_Task_
The result should be every line in the data below that carries the string "README".

_Records for the exercise_
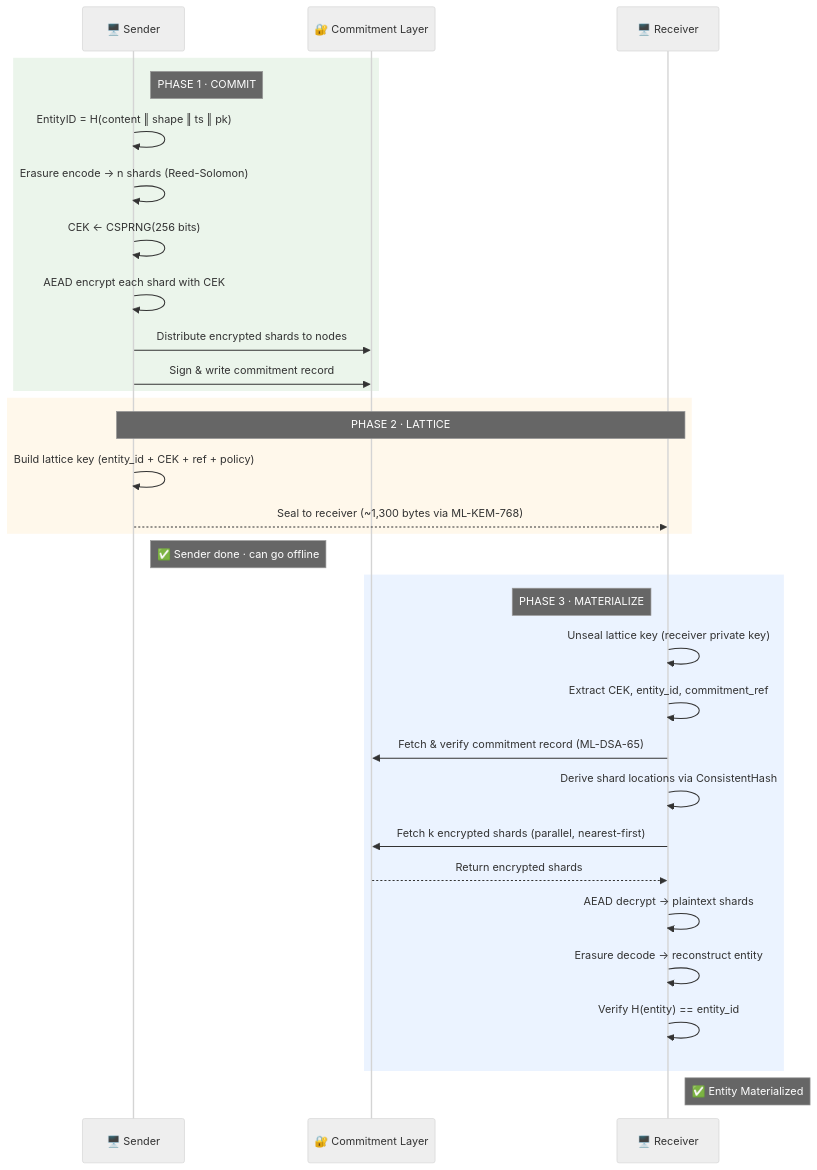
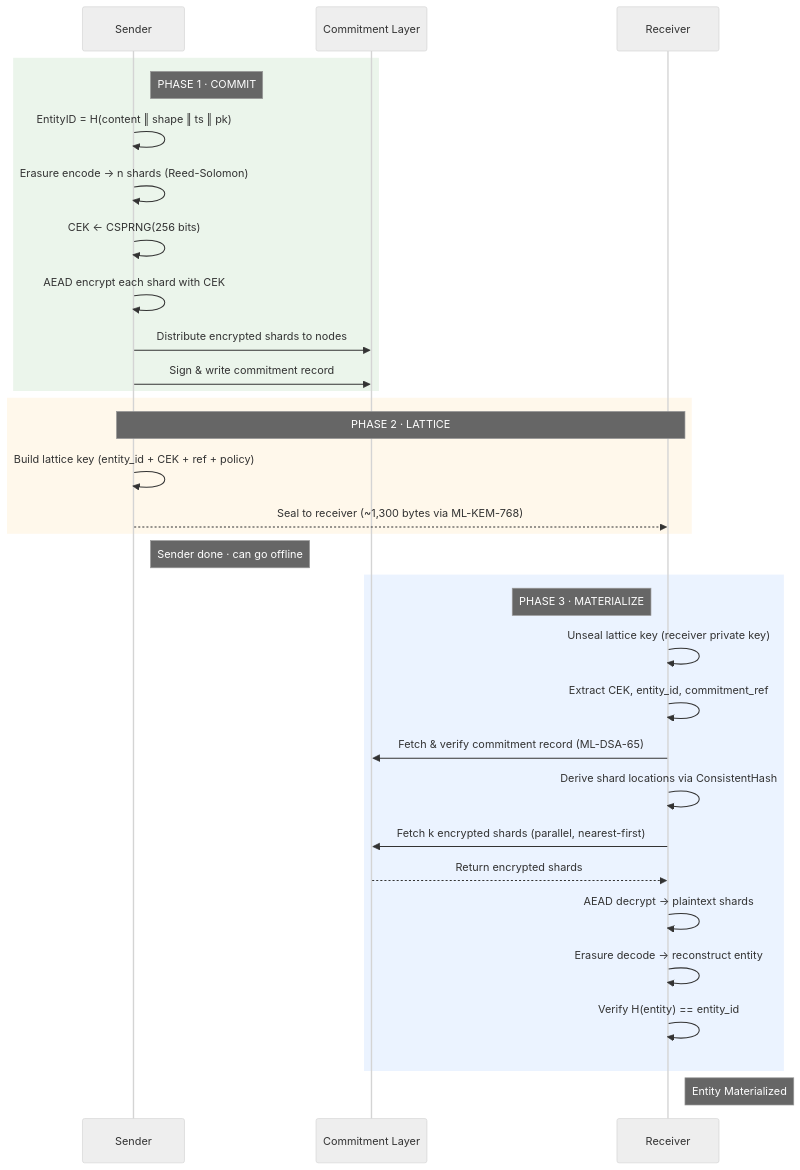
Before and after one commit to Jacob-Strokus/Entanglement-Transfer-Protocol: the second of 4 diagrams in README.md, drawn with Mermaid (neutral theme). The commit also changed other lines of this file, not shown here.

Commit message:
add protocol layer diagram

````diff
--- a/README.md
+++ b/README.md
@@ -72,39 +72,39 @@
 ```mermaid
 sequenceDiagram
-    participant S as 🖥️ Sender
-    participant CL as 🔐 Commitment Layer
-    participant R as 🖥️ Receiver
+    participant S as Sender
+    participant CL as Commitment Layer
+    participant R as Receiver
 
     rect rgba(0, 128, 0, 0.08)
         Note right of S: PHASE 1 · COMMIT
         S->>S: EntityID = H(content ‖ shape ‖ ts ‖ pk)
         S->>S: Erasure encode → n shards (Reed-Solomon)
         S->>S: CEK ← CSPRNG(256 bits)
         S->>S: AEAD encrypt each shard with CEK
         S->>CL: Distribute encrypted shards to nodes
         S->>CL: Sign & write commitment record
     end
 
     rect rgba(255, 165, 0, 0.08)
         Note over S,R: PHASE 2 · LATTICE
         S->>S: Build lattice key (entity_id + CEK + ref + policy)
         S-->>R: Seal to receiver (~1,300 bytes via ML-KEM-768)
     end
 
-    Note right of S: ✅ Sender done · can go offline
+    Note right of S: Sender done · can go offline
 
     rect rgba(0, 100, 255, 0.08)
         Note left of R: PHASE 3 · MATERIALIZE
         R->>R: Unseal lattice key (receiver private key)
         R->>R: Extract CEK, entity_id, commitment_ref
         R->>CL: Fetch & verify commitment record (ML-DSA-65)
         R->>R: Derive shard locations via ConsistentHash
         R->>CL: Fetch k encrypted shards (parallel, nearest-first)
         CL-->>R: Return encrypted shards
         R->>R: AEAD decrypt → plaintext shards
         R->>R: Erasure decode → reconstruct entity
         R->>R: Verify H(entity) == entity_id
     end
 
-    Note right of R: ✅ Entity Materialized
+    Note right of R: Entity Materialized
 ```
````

_Written response_
Before and after one commit to Jacob-Strokus/Entanglement-Transfer-Protocol: the second of 4 diagrams in README.md, drawn with Mermaid (neutral theme). The commit also changed other lines of this file, not shown here.
--- a/README.md
+++ b/README.md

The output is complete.